He bristled when a reporter asked him about providing a 4 percent raise during tough budget times.
“I wish it could have been 6 percent,” he said. “This trajectory we’re on didn’t happen by accident. It is a result of the hard work of our faculty and staff.”
The 3 percent undergraduate tuition increase — or $152 per semester — is the smallest since 1999 and the second-smallest since 1990. The budget also includes a 3 percent increase in student housing rates.
A central financial aid budget increase of $942,000 brings total university-sponsored financial aid to more than $51 million.
The $496.5 million general fund budget is $13.8 million higher than in 2012‒13, a 2.9 percent increase. It is part of a $1.2 billion overall budget, which also includes the UofL Foundation, Athletic Association, Research Foundation and other corporations.
The general fund budget includes a state appropriation of $164.2 million, roughly the same as last year.
It also includes
- $2.75 million in projected savings from the Voluntary Separation Incentive program currently being offered to eligible faculty and staff;
- about $750,000 in savings from changes to the university procurement system;
- a $2 million transfer from the UofL Foundation to help balance the budget.
The transfer funding is part of $5.5 million generated through a Health Sciences Center tax increment financing district which the state approved for the university in 2007. The UofL Foundation started to collect income from the TIF in 2012.
Ramsey said those savings and transfers are part of an ongoing effort to find new sources of revenue for the university, efforts he deems vital to UofL during a time of flat or reduced state funding.

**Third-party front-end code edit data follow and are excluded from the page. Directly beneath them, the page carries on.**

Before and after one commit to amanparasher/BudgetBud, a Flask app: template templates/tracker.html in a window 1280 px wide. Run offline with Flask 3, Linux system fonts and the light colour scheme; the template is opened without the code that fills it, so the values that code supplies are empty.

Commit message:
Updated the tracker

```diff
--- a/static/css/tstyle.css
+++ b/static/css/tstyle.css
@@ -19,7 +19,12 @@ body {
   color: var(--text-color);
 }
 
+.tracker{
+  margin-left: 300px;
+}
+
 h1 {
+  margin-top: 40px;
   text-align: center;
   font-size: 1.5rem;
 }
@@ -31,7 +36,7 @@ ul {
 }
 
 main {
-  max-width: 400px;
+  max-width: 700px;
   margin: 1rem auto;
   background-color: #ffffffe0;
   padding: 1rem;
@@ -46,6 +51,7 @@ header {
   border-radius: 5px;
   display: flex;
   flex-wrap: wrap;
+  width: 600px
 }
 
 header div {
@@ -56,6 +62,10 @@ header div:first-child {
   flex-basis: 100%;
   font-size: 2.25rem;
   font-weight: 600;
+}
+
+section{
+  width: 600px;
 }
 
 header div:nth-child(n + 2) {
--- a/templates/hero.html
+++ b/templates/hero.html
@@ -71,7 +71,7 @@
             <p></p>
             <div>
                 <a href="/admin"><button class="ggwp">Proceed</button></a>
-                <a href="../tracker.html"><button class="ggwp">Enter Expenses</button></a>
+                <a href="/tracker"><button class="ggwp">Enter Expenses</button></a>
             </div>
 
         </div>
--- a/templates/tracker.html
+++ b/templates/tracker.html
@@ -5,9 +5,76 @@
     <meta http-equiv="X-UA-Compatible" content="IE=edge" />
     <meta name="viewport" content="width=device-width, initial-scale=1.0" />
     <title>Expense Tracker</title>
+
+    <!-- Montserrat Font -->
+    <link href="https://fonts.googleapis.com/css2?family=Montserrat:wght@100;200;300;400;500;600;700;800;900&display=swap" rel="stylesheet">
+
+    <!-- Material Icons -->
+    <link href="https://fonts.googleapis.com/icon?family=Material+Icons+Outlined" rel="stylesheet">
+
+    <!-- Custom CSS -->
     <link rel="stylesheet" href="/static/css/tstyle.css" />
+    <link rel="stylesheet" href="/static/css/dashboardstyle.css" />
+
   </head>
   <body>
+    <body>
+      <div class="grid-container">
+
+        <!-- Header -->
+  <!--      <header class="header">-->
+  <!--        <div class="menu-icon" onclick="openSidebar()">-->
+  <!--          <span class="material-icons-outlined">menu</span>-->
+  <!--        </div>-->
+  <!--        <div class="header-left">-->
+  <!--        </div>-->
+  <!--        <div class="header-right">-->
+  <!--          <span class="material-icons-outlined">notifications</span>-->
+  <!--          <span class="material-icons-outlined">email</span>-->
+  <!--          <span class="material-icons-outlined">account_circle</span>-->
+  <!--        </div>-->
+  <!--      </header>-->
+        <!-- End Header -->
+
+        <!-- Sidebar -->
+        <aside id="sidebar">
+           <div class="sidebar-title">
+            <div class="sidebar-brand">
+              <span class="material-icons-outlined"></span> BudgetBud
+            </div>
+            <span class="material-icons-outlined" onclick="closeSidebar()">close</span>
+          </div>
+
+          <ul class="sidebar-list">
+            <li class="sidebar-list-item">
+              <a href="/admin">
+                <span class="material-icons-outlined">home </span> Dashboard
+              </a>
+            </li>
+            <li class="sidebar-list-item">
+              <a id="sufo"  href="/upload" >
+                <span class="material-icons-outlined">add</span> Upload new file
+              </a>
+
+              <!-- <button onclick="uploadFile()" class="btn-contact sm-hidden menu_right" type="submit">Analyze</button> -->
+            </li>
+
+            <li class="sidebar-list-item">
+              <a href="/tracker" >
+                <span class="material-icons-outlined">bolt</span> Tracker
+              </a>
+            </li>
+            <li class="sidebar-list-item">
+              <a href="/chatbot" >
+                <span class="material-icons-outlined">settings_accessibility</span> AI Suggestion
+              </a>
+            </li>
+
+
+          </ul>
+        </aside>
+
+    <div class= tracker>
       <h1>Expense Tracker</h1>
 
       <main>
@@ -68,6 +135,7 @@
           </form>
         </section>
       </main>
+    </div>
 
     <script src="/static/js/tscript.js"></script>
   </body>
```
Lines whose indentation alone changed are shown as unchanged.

“People want the very best…in higher education,” he said. “It would be impossible for us to be on the trajectory we’re on if it weren’t for those alternative sources of income.”
The full Board of Trustees will vote on the budget at its June 13 meeting.